▶ [Task statement]: Which lines below contain the word "reactjs"? Copy each one.

[Records from a dataset]
=====
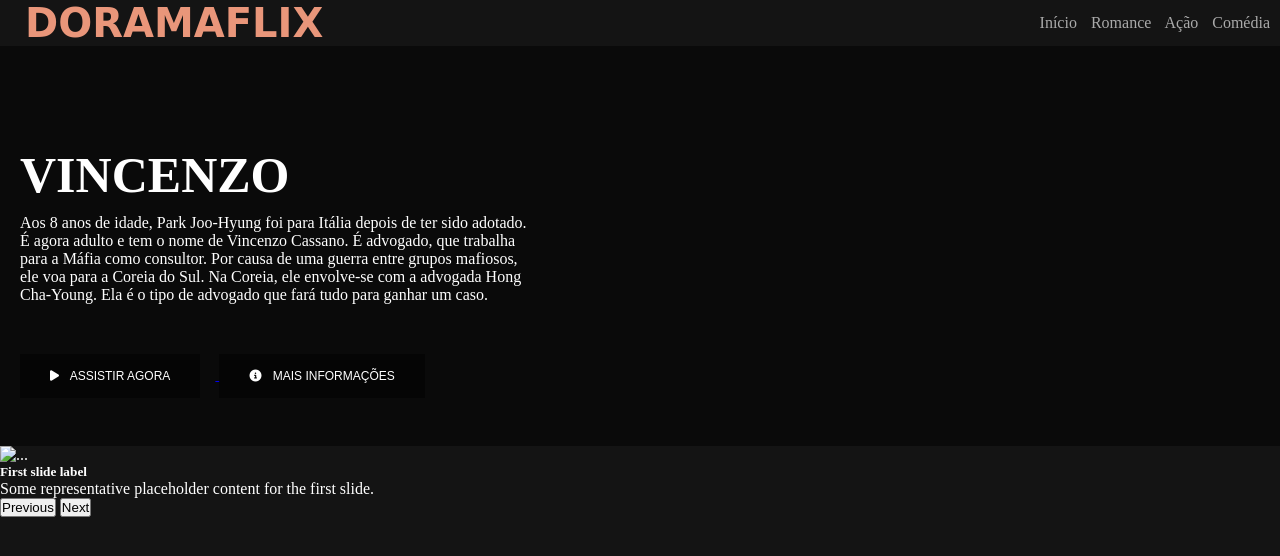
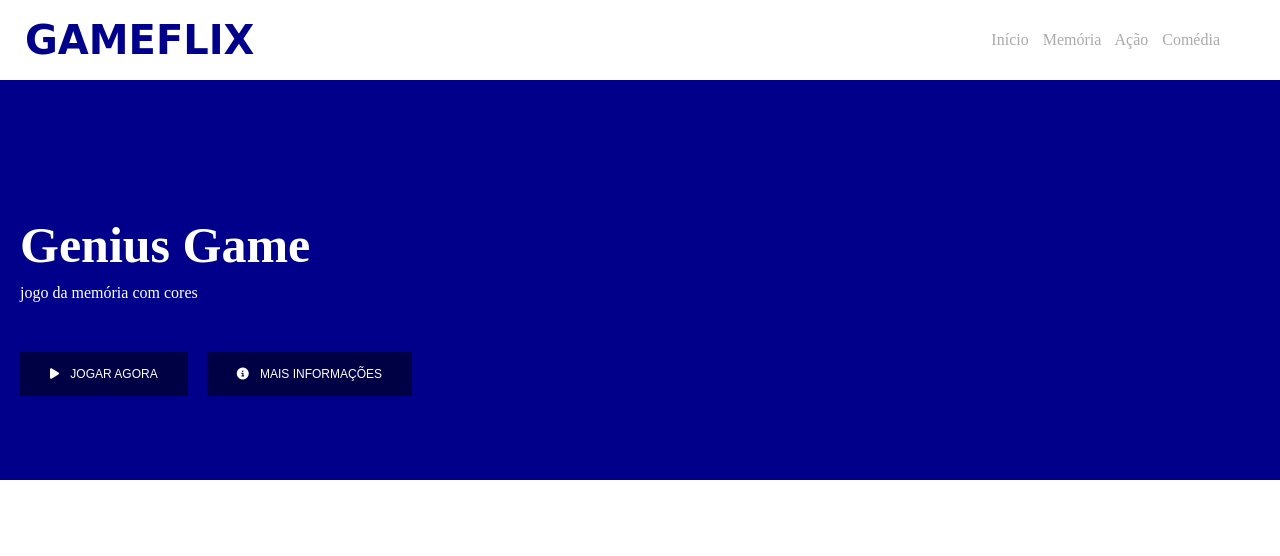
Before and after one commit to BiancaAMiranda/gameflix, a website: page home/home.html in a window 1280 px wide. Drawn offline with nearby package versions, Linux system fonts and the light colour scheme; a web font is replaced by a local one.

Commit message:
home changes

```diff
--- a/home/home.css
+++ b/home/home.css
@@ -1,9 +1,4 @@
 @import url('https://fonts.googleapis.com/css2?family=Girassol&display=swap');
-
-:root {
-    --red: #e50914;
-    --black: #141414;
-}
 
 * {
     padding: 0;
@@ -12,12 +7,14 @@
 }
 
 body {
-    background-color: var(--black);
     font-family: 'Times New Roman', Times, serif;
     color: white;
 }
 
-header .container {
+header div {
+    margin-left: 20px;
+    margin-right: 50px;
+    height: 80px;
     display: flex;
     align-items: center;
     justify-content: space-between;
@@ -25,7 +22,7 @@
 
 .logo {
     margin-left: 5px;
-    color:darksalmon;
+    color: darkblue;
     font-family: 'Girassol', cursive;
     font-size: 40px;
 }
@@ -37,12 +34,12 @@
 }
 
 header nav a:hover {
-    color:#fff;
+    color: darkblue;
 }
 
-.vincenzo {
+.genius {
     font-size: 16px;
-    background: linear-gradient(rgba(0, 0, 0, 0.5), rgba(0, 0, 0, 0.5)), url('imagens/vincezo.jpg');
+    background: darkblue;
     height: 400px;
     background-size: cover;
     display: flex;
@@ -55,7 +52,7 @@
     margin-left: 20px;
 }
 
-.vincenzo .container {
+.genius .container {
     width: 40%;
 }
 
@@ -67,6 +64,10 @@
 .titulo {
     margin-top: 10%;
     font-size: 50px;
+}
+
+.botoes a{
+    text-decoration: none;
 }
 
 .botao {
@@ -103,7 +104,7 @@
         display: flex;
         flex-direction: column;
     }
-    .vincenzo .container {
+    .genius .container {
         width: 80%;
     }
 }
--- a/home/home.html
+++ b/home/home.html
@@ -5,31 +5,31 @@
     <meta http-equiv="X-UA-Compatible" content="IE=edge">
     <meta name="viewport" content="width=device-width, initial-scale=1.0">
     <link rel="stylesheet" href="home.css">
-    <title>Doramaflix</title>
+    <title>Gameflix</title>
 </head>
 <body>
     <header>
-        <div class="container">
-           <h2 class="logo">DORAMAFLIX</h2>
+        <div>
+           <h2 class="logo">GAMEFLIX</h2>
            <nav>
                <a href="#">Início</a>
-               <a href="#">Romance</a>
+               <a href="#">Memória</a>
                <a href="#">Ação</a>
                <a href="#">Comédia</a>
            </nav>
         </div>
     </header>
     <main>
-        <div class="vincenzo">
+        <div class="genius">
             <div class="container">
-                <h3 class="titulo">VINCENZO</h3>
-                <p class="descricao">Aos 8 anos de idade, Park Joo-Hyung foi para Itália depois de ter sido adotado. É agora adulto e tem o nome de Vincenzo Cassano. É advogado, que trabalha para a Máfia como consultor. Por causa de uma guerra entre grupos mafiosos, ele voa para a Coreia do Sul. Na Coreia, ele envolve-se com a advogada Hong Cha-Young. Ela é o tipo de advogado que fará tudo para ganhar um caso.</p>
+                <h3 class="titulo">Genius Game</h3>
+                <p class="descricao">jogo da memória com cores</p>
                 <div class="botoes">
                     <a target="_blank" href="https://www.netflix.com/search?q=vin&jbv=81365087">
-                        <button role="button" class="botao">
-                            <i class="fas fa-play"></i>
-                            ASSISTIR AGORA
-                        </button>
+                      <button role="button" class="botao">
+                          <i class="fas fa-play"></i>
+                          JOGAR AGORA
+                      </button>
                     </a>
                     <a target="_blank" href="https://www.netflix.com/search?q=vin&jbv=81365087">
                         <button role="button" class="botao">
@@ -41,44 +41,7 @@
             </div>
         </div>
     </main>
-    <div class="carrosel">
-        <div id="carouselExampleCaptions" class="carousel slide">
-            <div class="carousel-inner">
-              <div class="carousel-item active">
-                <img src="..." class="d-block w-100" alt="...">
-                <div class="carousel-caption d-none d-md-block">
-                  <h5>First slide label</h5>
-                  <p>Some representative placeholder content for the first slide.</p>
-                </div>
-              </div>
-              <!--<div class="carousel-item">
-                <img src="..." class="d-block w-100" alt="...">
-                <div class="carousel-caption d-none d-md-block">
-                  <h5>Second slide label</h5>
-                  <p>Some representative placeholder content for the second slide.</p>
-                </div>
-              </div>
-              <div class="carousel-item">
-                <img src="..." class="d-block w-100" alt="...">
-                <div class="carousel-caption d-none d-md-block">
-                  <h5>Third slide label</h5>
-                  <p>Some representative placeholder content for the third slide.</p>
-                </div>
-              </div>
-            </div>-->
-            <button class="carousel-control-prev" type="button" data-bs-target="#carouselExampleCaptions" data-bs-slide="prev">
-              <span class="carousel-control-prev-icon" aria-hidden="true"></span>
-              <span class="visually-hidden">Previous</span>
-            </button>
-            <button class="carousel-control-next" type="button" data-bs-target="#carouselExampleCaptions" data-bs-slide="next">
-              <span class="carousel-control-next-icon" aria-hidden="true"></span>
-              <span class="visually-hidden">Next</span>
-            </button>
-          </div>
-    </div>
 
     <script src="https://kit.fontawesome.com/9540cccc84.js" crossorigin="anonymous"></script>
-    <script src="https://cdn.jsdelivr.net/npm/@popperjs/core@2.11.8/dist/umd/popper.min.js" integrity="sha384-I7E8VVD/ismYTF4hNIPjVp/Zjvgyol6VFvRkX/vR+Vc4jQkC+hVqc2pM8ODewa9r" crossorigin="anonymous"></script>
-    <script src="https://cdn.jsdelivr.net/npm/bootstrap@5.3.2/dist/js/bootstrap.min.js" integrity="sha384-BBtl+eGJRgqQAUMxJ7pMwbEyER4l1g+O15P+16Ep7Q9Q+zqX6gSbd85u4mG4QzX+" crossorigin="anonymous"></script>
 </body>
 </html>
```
=====
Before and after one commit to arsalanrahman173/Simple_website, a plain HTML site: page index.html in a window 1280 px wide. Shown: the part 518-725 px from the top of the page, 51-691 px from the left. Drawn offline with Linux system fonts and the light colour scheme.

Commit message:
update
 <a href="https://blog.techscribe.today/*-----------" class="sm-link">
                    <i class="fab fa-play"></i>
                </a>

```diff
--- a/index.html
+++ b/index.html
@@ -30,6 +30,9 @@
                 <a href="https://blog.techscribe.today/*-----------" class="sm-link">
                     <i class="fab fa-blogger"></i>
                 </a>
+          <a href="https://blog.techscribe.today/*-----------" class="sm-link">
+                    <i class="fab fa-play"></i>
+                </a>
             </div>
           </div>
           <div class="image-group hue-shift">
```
=====
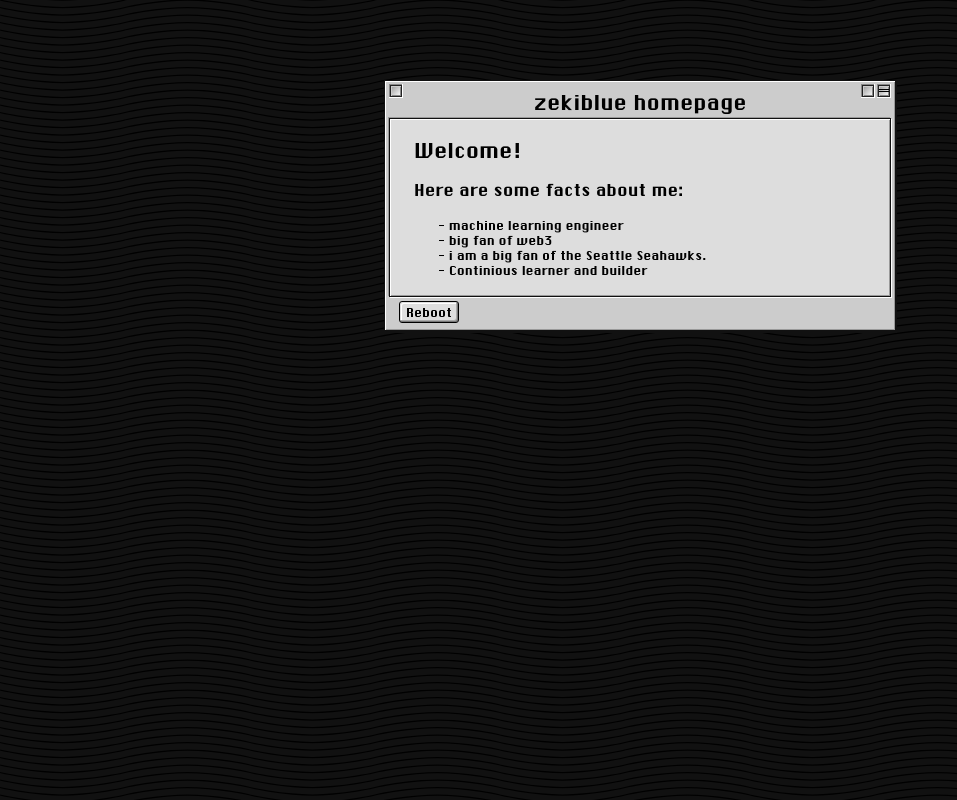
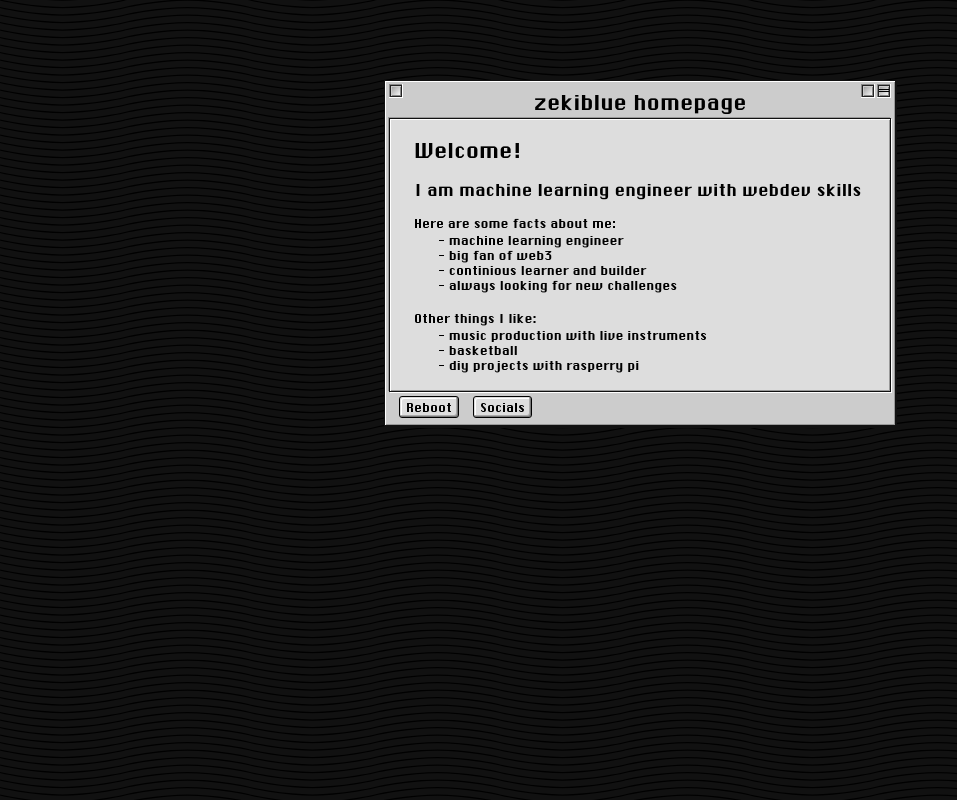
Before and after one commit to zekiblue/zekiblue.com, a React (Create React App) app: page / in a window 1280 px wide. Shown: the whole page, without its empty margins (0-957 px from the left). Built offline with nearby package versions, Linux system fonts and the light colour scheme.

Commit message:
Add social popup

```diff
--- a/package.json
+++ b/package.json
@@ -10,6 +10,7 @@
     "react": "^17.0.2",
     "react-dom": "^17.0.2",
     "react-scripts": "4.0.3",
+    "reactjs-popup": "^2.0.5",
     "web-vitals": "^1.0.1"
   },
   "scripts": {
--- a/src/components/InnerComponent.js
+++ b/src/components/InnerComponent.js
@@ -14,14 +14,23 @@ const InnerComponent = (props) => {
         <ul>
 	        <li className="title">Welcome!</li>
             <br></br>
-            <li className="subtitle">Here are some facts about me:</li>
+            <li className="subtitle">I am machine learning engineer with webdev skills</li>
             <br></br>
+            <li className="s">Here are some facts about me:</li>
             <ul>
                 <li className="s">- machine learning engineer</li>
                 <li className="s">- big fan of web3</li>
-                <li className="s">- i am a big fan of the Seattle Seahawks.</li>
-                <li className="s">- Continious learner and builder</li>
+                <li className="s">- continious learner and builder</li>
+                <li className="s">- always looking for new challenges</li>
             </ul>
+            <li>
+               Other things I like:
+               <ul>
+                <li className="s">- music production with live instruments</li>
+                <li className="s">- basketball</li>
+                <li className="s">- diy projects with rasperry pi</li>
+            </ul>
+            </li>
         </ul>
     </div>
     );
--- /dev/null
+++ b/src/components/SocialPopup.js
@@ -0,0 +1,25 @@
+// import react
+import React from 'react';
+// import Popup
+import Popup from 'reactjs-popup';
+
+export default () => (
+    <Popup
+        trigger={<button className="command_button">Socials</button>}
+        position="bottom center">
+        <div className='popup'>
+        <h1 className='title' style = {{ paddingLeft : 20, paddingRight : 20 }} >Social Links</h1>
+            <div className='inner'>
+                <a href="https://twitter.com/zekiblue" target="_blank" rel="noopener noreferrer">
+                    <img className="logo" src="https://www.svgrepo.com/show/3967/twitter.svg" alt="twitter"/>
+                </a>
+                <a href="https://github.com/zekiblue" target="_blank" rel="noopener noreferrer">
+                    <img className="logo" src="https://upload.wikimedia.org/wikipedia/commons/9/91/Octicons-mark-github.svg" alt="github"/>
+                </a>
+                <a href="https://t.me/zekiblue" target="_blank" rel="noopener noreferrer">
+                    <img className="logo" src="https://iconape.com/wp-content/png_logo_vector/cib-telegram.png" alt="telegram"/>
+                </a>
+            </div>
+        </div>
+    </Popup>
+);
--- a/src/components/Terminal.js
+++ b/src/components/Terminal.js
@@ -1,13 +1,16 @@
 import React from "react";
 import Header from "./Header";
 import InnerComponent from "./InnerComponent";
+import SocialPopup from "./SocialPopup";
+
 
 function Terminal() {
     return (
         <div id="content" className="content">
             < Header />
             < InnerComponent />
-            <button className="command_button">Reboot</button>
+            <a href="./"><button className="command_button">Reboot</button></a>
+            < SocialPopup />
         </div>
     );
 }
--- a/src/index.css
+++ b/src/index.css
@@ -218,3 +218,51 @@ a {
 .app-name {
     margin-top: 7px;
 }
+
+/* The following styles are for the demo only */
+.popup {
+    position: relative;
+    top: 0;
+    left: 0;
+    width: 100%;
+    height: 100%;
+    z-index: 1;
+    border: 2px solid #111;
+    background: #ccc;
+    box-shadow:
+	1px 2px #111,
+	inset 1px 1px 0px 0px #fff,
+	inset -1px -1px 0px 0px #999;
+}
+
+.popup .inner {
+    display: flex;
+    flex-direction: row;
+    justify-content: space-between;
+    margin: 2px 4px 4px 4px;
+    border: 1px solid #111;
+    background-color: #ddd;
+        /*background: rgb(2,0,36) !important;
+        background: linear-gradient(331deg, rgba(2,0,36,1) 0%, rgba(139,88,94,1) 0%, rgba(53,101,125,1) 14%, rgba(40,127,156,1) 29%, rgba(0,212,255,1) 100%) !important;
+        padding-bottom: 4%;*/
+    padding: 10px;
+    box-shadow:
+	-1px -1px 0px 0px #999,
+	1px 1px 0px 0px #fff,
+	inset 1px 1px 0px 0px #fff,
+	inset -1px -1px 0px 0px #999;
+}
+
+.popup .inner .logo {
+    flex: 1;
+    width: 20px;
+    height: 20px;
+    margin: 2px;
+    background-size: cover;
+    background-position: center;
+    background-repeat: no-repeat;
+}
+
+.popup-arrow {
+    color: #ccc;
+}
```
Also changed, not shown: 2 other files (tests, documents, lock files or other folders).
=====
▶ [Solution to this exercise]:
+    "reactjs-popup": "^2.0.5",
+import Popup from 'reactjs-popup';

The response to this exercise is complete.